The report from the annual government campaign during Ramadan to reduce street begging has resulted in the detention of 1,500 people, half of them under the age of 18, under “government protection”. 1,500 people in one month. “Government protection” or “protective custody” is more or less being detained until a judge hears your case. When that actually happens is of course a variable but if the court feels the juvenile is neglected they remain under “protective custody” until the family is “reformed”. It’s more of a pick-yourself-up-by-your-bootstraps kind of policy. While the juveniles do receive food, water and an education in the facilities, I’m inclined to believe it’s not much better than being on the street. So what’s the point? How is the family supposed to reform itself if they are still caught in the cycle of poverty? Does the detention of one of their children make a difference?

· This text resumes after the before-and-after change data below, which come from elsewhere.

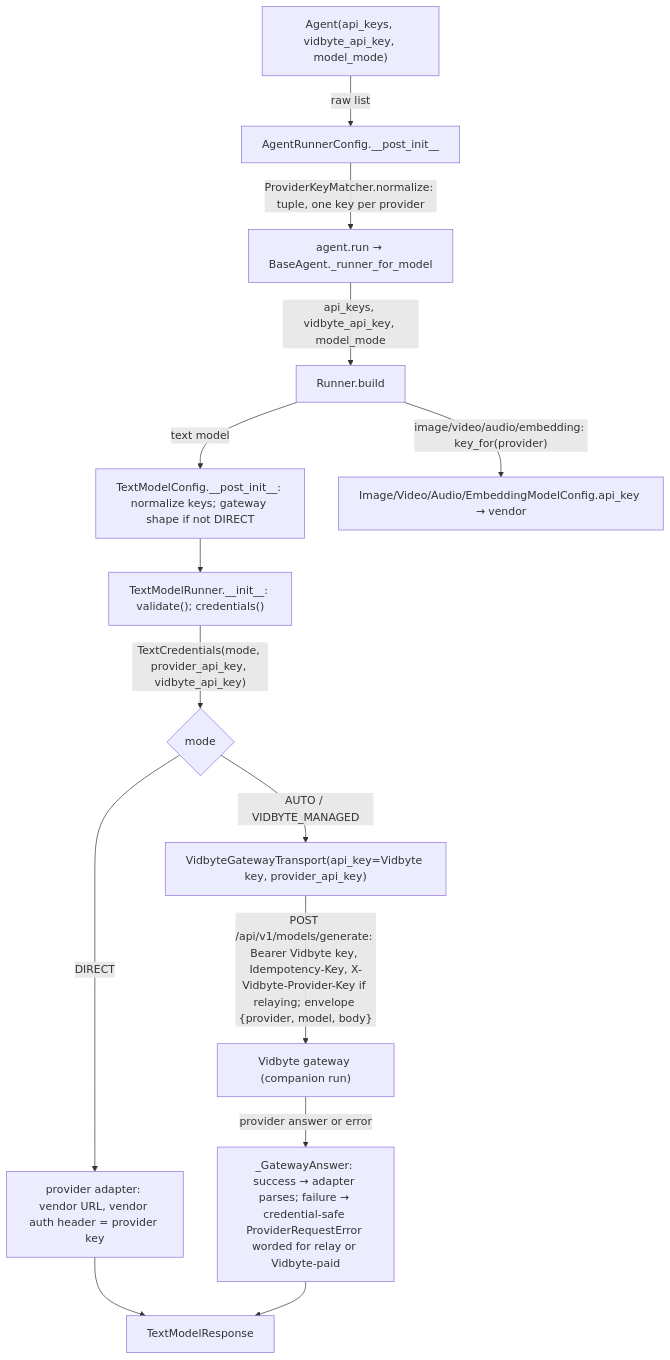
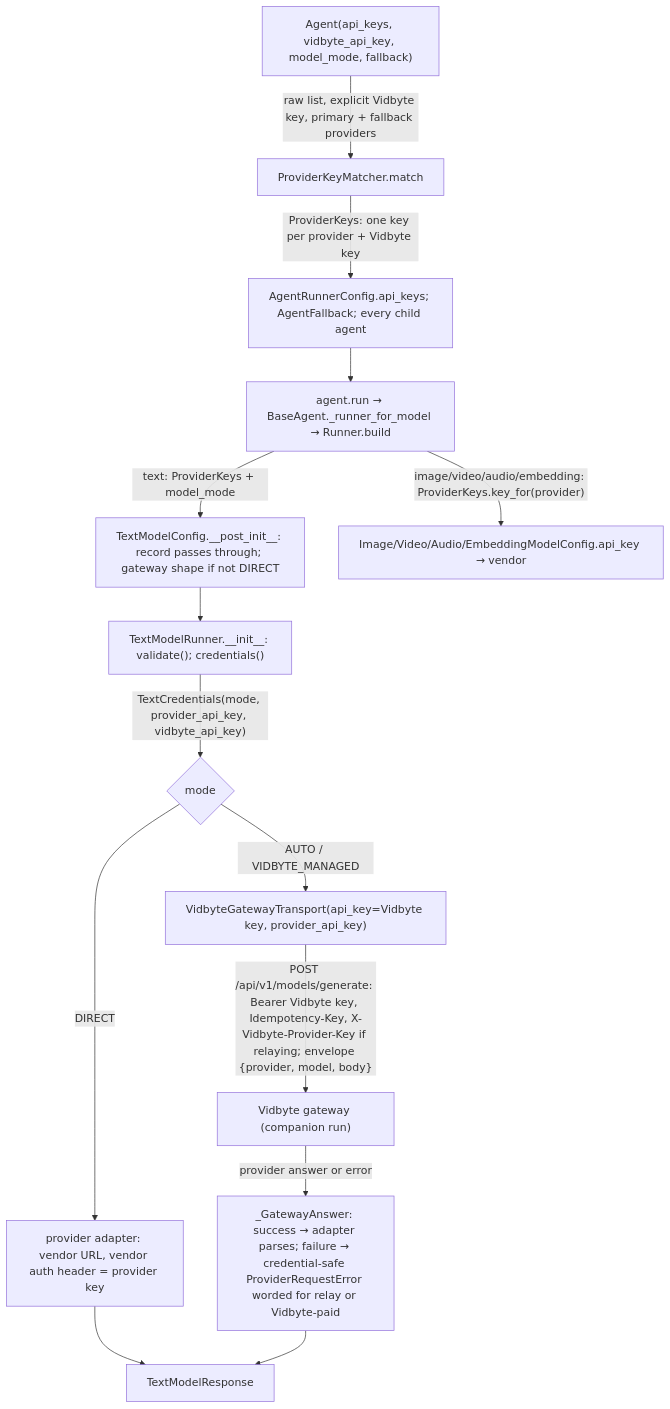
Before and after one commit to cerredz/Vidbyte-SDK: the first of 2 diagrams in docs/spec/byok-api-keys/spec.md, drawn with Mermaid. The commit also changed other lines of this file, not shown here.

Commit message:
docs(spec): revise byok-api-keys spec r2 (prefix-proven or unique-assignment key matching, primary-key check)

````diff
--- a/docs/spec/byok-api-keys/spec.md
+++ b/docs/spec/byok-api-keys/spec.md
@@ -138,16 +157,16 @@
 ```mermaid
 flowchart TD
-  A["Agent(api_keys, vidbyte_api_key, model_mode)"] -->|raw list| B["AgentRunnerConfig.__post_init__"]
-  B -->|"ProviderKeyMatcher.normalize: tuple, one key per provider"| C["agent.run → BaseAgent._runner_for_model"]
-  C -->|"api_keys, vidbyte_api_key, model_mode"| D["Runner.build"]
-  D -->|text model| E["TextModelConfig.__post_init__: normalize keys; gateway shape if not DIRECT"]
-  D -->|"image/video/audio/embedding: key_for(provider)"| N["Image/Video/Audio/EmbeddingModelConfig.api_key → vendor"]
+  A["Agent(api_keys, vidbyte_api_key, model_mode, fallback)"] -->|"raw list, explicit Vidbyte key, primary + fallback providers"| B["ProviderKeyMatcher.match"]
+  B -->|"ProviderKeys: one key per provider + Vidbyte key"| C["AgentRunnerConfig.api_keys; AgentFallback; every child agent"]
+  C --> D["agent.run → BaseAgent._runner_for_model → Runner.build"]
+  D -->|"text: ProviderKeys + model_mode"| E["TextModelConfig.__post_init__: record passes through; gateway shape if not DIRECT"]
+  D -->|"image/video/audio/embedding: ProviderKeys.key_for(provider)"| N["Image/Video/Audio/EmbeddingModelConfig.api_key → vendor"]
   E --> F["TextModelRunner.__init__: validate(); credentials()"]
   F -->|"TextCredentials(mode, provider_api_key, vidbyte_api_key)"| G{mode}
   G -->|DIRECT| H["provider adapter: vendor URL, vendor auth header = provider key"]
   G -->|"AUTO / VIDBYTE_MANAGED"| I["VidbyteGatewayTransport(api_key=Vidbyte key, provider_api_key)"]
   I -->|"POST /api/v1/models/generate: Bearer Vidbyte key, Idempotency-Key, X-Vidbyte-Provider-Key if relaying; envelope {provider, model, body}"| J["Vidbyte gateway (companion run)"]
   J -->|"provider answer or error"| K["_GatewayAnswer: success → adapter parses; failure → credential-safe ProviderRequestError worded for relay or Vidbyte-paid"]
   H --> L["TextModelResponse"]
   K --> L
 ```
````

Keeping in mind that the poverty line is defined as anyone earning less than $140 or about 100JDs. The government states this represents 15% of the population but most unofficial numbers (that are taken more seriously) say itÃ¢??s as high as 30%. Average earnings through begging seem to be around 20JDs in a single day. That’s about 600JDs a month and even half that is still better than the minimum wage which I believe stands at 110JDs.
Back in the summer, begging experienced an upsurge in numbers as kids who were off from school took to the street. I can’t help but quote Mohammad Elian, a ministry inspector, who said back then “We pick kids up off the streets, but as soon as we release them, they return again.”
The point is that detaining children, even for their “own good”, and sooner or later releasing them, is just plain ineffective. In fact it makes little sense given the fact that the government will probably spend more money implementing this policy. Not to mention that detaining kids who tend to act as partial breadwinners only suspends what income they make from begging, which of course makes it that more difficult for families to pick themselves up from their bootstraps.
Begging will never cease to exist without the provision of jobs and more importantly a sustainable income. If someone earns in the realms of 500-600 JDs a month from begging they are by default making more than the average teacher, police officer, sanitation worker or clerk. There is no incentive to become educated and there is no incentive to seek out an actual job, as difficult as both tasks seem to be in Jordan.
Moreover, as it is doubtful that we will ever see the average wages reach the 500-600JDs bracket; there are better alternatives to reduce poverty and thus begging. The current funds used for detaining an individual can instead be converted into a government subsidy for families who place juveniles in apprenticeship programs to be trained as, for instance, mechanics (who actually make a lot in Jordan).
But the current policy of simply detaining someone and then inevitably releasing them back to the streets doesn’t seem to be working.